Dataset items:

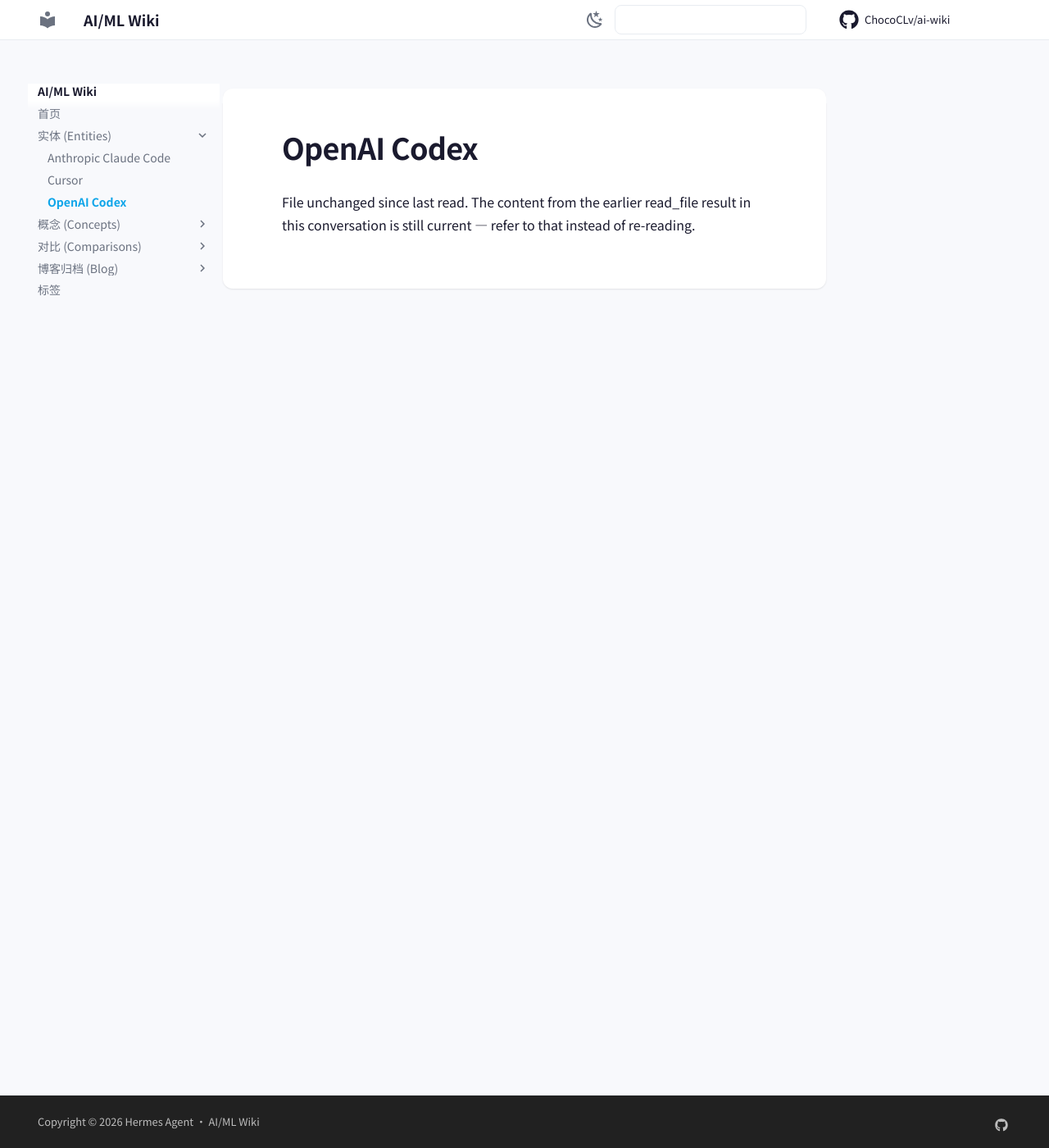
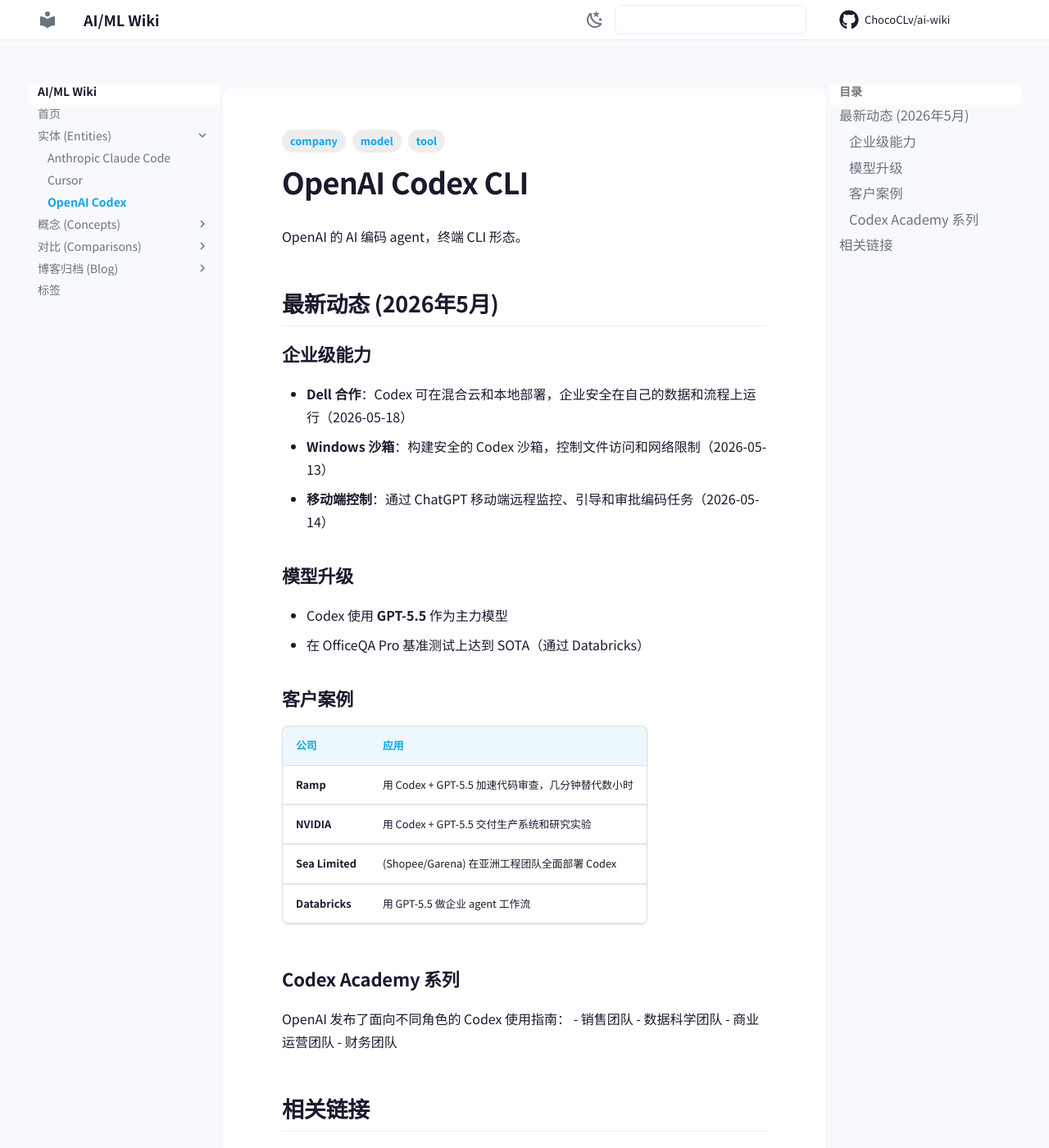
Before and after one commit to ChocoCLv/ai-wiki, an MkDocs documentation site: the page built from docs/entities/openai-codex.md, in a window 1280 px wide and 1400 px high. Shown: the whole window at 82% size. Built offline with MkDocs 1.6.1 and Material for MkDocs 9.7.7, drawn with Linux system fonts in a browser that asks for light colours; comment, search, counter and statistics services are not loaded; some of the changed text lies outside the part shown.

Commit message:
fix openai-codex.md: restore real content

```diff
--- a/docs/entities/openai-codex.md
+++ b/docs/entities/openai-codex.md
@@ -1 +1,45 @@
-File unchanged since last read. The content from the earlier read_file result in this conversation is still current — refer to that instead of re-reading.
+---
+title: OpenAI Codex CLI
+created: 2026-05-21
+updated: 2026-05-21
+type: entity
+tags: [model, tool, company]
+sources: [raw/articles/openai-blog-may-2026.md]
+---
+
+# OpenAI Codex CLI
+
+OpenAI 的 AI 编码 agent，终端 CLI 形态。
+
+## 最新动态 (2026年5月)
+
+### 企业级能力
+- **Dell 合作**：Codex 可在混合云和本地部署，企业安全在自己的数据和流程上运行（2026-05-18）
+- **Windows 沙箱**：构建安全的 Codex 沙箱，控制文件访问和网络限制（2026-05-13）
+- **移动端控制**：通过 ChatGPT 移动端远程监控、引导和审批编码任务（2026-05-14）
+
+### 模型升级
+- Codex 使用 **GPT-5.5** 作为主力模型
+- 在 OfficeQA Pro 基准测试上达到 SOTA（通过 Databricks）
+
+### 客户案例
+
+| 公司 | 应用 |
+|------|------|
+| **Ramp** | 用 Codex + GPT-5.5 加速代码审查，几分钟替代数小时 |
+| **NVIDIA** | 用 Codex + GPT-5.5 交付生产系统和研究实验 |
+| **Sea Limited** | (Shopee/Garena) 在亚洲工程团队全面部署 Codex |
+| **Databricks** | 用 GPT-5.5 做企业 agent 工作流 |
+
+### Codex Academy 系列
+OpenAI 发布了面向不同角色的 Codex 使用指南：
+- 销售团队
+- 数据科学团队
+- 商业运营团队
+- 财务团队
+
+## 相关链接
+- [[cursor]]
+- [[anthropic-claude-code]]
+- [[ai-coding-agents-landscape]]
+- [[self-driving-codebases]]
```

## Task directions
Each entry above is to be duplicated exactly, and its pictures omitted.

## Exercise output
Before and after one commit to ChocoCLv/ai-wiki, an MkDocs documentation site: the page built from docs/entities/openai-codex.md, in a window 1280 px wide and 1400 px high. Shown: the whole window at 82% size. Built offline with MkDocs 1.6.1 and Material for MkDocs 9.7.7, drawn with Linux system fonts in a browser that asks for light colours; comment, search, counter and statistics services are not loaded; some of the changed text lies outside the part shown.

Commit message:
fix openai-codex.md: restore real content

```diff
--- a/docs/entities/openai-codex.md
+++ b/docs/entities/openai-codex.md
@@ -1 +1,45 @@
-File unchanged since last read. The content from the earlier read_file result in this conversation is still current — refer to that instead of re-reading.
+---
+title: OpenAI Codex CLI
+created: 2026-05-21
+updated: 2026-05-21
+type: entity
+tags: [model, tool, company]
+sources: [raw/articles/openai-blog-may-2026.md]
+---
+
+# OpenAI Codex CLI
+
+OpenAI 的 AI 编码 agent，终端 CLI 形态。
+
+## 最新动态 (2026年5月)
+
+### 企业级能力
+- **Dell 合作**：Codex 可在混合云和本地部署，企业安全在自己的数据和流程上运行（2026-05-18）
+- **Windows 沙箱**：构建安全的 Codex 沙箱，控制文件访问和网络限制（2026-05-13）
+- **移动端控制**：通过 ChatGPT 移动端远程监控、引导和审批编码任务（2026-05-14）
+
+### 模型升级
+- Codex 使用 **GPT-5.5** 作为主力模型
+- 在 OfficeQA Pro 基准测试上达到 SOTA（通过 Databricks）
+
+### 客户案例
+
+| 公司 | 应用 |
+|------|------|
+| **Ramp** | 用 Codex + GPT-5.5 加速代码审查，几分钟替代数小时 |
+| **NVIDIA** | 用 Codex + GPT-5.5 交付生产系统和研究实验 |
+| **Sea Limited** | (Shopee/Garena) 在亚洲工程团队全面部署 Codex |
+| **Databricks** | 用 GPT-5.5 做企业 agent 工作流 |
+
+### Codex Academy 系列
+OpenAI 发布了面向不同角色的 Codex 使用指南：
+- 销售团队
+- 数据科学团队
+- 商业运营团队
+- 财务团队
+
+## 相关链接
+- [[cursor]]
+- [[anthropic-claude-code]]
+- [[ai-coding-agents-landscape]]
+- [[self-driving-codebases]]
```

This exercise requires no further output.